I’ve been openly talking about my torrid relationship with depression for a long time now. It’s important to speak openly and honestly because I want people to know that it’s okay to talk about depression. There’s no shame in battling depression and I think that when we suffer in silence, it’s that much harder to stay afloat.
At the same time, I understand why many people don’t talk about it. Unless you’re living with depression, it’s very difficult to understand it.
I have an update in regards to my current battle with depression. It’s a big one and I’m feeling really good about it.
Tonight marked the beginning of the third phase of my withdrawal from Paxil. That means I’m officially two months into the process and have one month left. The first month of withdrawal was horrible and I mean horrible. For many people, coming off of Paxil is extremely difficult, painful and even dangerous. I happen to be one of those people who suffered tremendously during the first month.
The second month went much better because I was blessed with the opportunity to use the Fisher Wallace Stimulator and that has made all the difference in the world. You can read all the details about that here.
During the third phase of withdrawaling from Paxil, the dose drops once again. For the next two weeks, I’ll bounce between 10mg one day and 20mg the next.
I’m not overly worried about negative side effects from withdrawaling because the Fisher Wallace Stimulator triggers my brain to produce the same neurotransmitters the Paxil has been. Rather than experience a crash in brain chemistry, the levels are stable and therefore there isn’t any of the misery I went through during the first phase, before I had the stimulator.
I’ve been feeling pretty good and I’m so grateful for that. As I’m coming off the meds, I’ve noticed my weight bouncing around but as I move forward, I’ll get back on track.
Phase four will begin in fourteen days. That will have me taking 10mg/day for two weeks and that will be it. I will be free of the Paxil and my next mission is to come off of the Wellbutrin.
Let me be very clear about this. I’m not anti-medication at all. When taken properly and for the right reasons, medication can be an absolute lifesaver for people with depression. My goal is not to be off medication because I’m against it. I’ve been on meds for about five years now and I’ve never been able to shake the side effects, especially the weight gain.
After talking with my wife, therapist and my doctor, we decided that I would come off the meds slowly.
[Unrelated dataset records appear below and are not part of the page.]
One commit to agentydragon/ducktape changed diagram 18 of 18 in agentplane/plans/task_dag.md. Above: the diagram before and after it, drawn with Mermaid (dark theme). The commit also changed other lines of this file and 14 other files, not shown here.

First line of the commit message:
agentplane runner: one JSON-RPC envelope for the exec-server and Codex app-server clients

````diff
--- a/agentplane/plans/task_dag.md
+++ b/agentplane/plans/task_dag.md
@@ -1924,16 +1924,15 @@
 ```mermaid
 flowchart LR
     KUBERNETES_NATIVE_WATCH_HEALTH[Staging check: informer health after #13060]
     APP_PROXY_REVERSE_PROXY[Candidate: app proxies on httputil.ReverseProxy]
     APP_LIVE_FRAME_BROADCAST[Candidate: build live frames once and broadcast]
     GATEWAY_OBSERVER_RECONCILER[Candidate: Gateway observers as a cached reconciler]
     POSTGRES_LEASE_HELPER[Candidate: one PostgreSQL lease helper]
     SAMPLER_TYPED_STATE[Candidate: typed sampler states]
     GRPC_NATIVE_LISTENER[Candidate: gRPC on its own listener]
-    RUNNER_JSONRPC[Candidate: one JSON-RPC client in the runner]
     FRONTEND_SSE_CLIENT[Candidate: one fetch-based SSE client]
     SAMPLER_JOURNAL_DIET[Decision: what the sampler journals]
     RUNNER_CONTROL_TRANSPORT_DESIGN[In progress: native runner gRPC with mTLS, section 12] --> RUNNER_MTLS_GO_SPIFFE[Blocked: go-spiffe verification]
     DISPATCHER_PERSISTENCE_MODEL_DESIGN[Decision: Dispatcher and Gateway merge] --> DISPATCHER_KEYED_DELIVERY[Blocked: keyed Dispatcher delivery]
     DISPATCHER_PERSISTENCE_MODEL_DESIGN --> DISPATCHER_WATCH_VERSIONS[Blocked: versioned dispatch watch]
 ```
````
The goal is to maintain without the use of medications.
The plan is to continue therapy as needed, use the stimulator each day, exercise and write more often. The anti-depressants make it so hard for me to write and writing is extremely important to me. It’s therapeutic for me and it’s also how I provide for my family. It’s how I have found I can help others, after retiring from emergency medicine.
Never, never, never take yourself off of your anti-depressants without medical supervision. It can be very dangerous and cause long term side effects. If you feel you need to come off your medication, more power to you. Speak with your doctor, formulate a plan and follow through with it. ☺
I’m happy to answer any question you may have about this process.